** Opening PROVIDED DATA block **
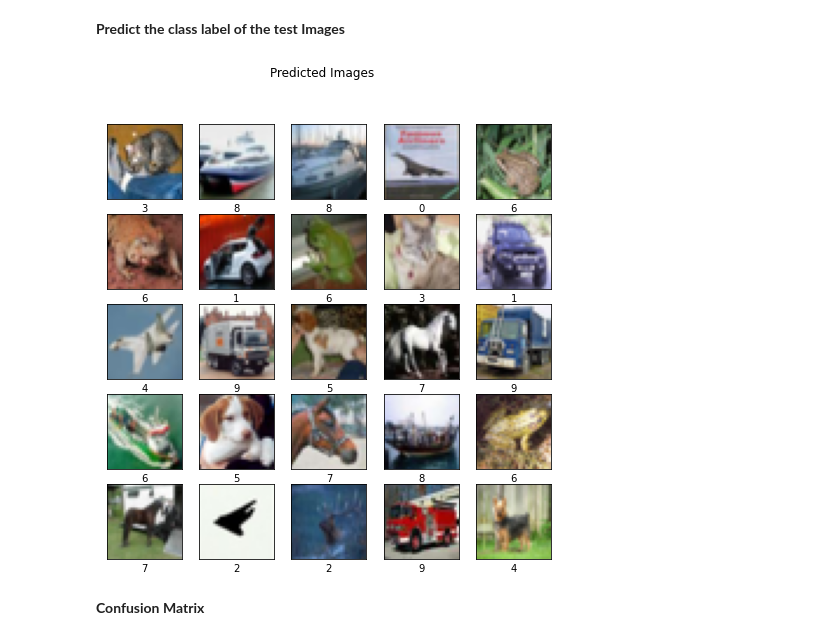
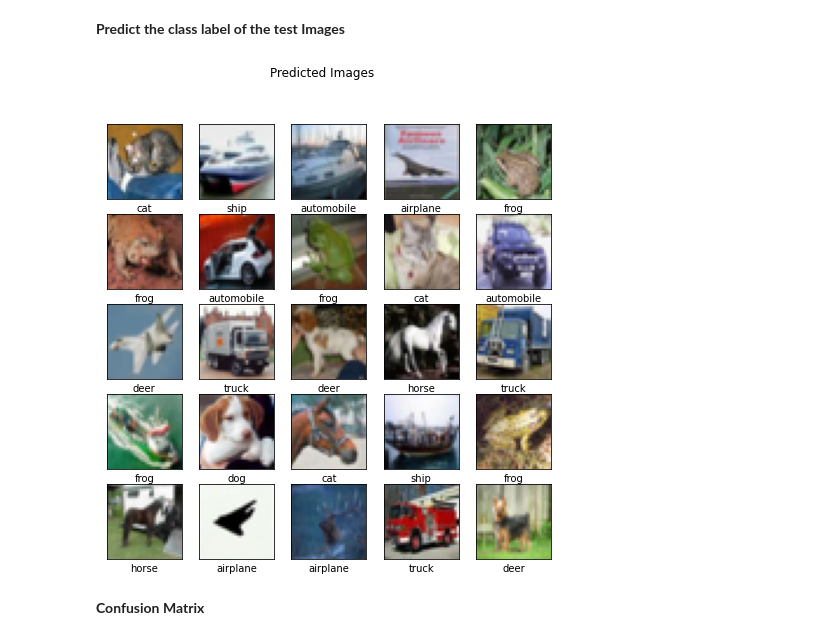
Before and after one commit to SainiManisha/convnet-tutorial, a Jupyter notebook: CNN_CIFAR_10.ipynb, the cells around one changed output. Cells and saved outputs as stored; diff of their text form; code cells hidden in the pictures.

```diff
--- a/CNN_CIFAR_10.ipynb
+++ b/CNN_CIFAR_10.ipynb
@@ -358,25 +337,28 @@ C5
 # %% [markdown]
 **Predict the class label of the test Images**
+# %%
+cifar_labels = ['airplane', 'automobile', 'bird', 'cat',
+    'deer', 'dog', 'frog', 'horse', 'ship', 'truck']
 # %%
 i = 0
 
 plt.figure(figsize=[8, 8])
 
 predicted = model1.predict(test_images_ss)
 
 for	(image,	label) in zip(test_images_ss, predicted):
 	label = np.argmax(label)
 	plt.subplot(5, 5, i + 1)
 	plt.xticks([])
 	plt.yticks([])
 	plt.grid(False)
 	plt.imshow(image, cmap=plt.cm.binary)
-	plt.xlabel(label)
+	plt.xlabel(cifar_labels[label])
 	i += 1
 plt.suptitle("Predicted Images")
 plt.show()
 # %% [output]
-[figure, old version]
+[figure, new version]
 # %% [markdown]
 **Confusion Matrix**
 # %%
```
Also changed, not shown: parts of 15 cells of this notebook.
** Closing PROVIDED DATA block **
** Opening PROVIDED DATA block **
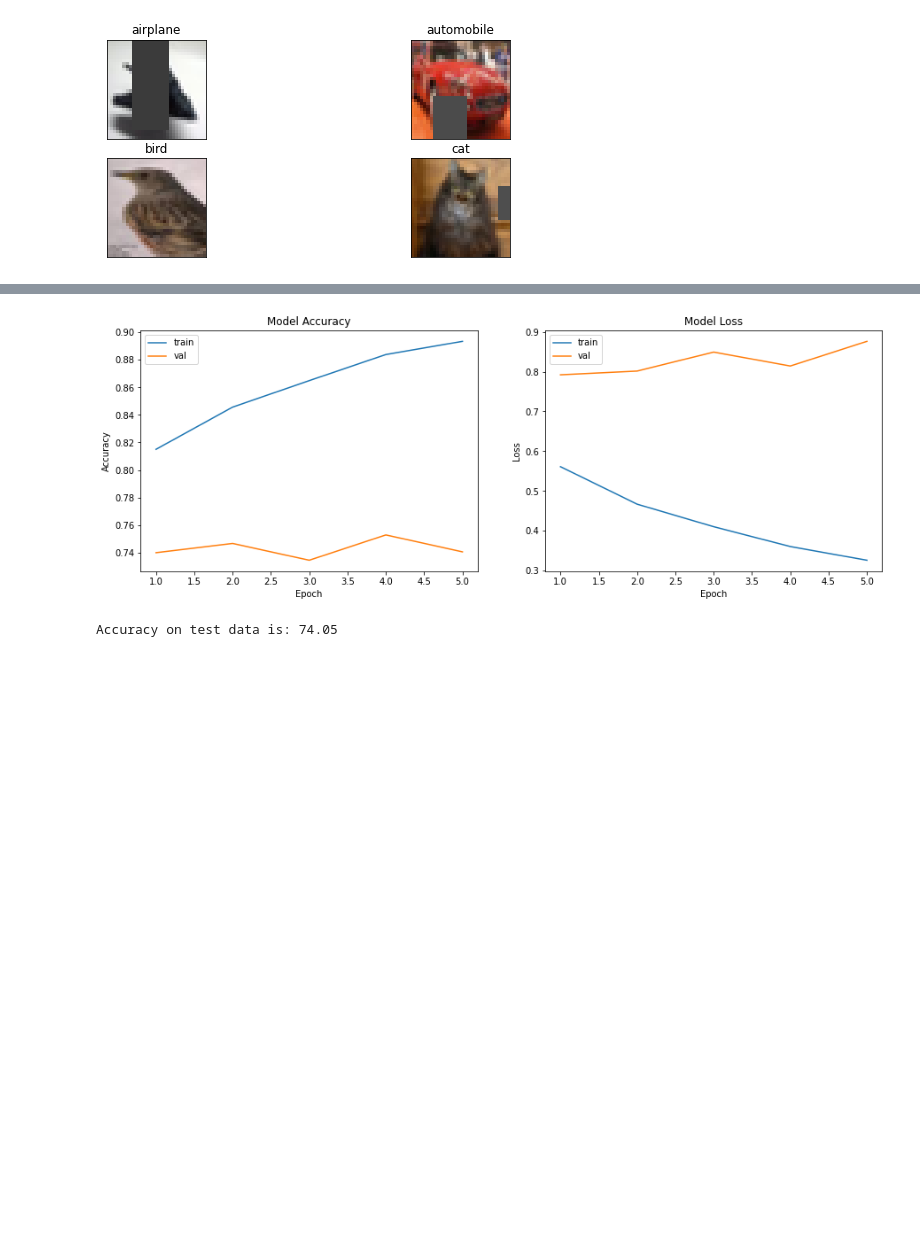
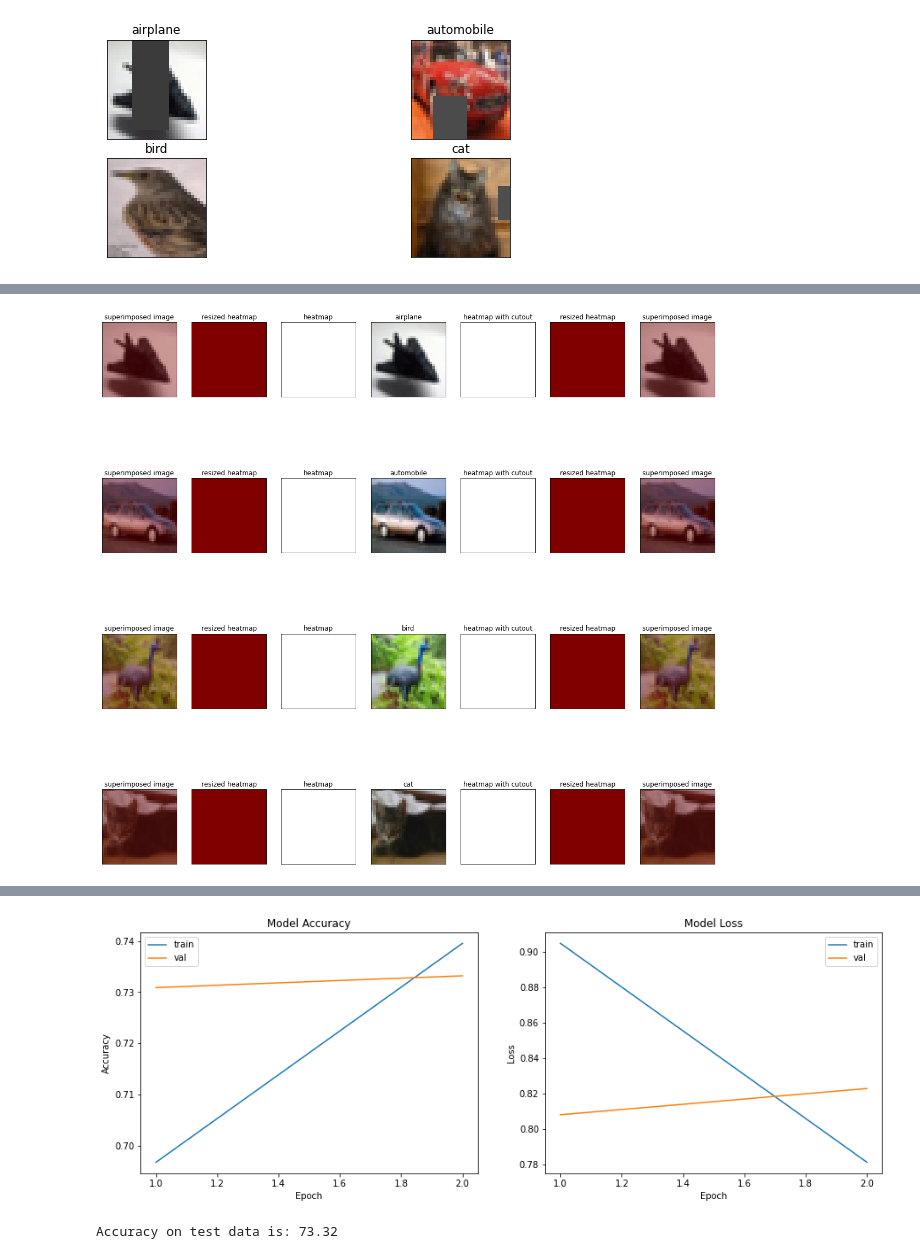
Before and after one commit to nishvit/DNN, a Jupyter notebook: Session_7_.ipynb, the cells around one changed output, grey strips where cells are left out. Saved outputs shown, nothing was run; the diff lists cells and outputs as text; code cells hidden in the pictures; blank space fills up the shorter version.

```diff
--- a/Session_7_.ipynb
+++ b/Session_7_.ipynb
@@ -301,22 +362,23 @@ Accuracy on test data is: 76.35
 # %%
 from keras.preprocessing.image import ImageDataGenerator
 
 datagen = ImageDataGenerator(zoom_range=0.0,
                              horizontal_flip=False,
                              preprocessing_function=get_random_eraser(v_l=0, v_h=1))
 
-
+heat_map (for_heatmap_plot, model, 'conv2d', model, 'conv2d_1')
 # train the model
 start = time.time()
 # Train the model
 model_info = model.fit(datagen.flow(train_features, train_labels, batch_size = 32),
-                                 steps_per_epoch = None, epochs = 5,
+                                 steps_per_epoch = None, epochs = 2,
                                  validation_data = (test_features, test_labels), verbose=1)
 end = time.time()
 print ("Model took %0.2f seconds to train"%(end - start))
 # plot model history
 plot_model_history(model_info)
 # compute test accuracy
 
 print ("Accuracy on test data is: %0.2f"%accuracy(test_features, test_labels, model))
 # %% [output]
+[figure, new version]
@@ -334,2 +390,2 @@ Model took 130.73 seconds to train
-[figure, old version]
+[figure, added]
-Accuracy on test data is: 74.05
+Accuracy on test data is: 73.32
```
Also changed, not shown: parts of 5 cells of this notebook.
** Closing PROVIDED DATA block **
> EXERCISE PROMPT: Only lines holding the word "pictures" are wanted here; copy each from the listing.

> SOLVED EXERCISE:
Before and after one commit to SainiManisha/convnet-tutorial, a Jupyter notebook: CNN_CIFAR_10.ipynb, the cells around one changed output. Cells and saved outputs as stored; diff of their text form; code cells hidden in the pictures.
Before and after one commit to nishvit/DNN, a Jupyter notebook: Session_7_.ipynb, the cells around one changed output, grey strips where cells are left out. Saved outputs shown, nothing was run; the diff lists cells and outputs as text; code cells hidden in the pictures; blank space fills up the shorter version.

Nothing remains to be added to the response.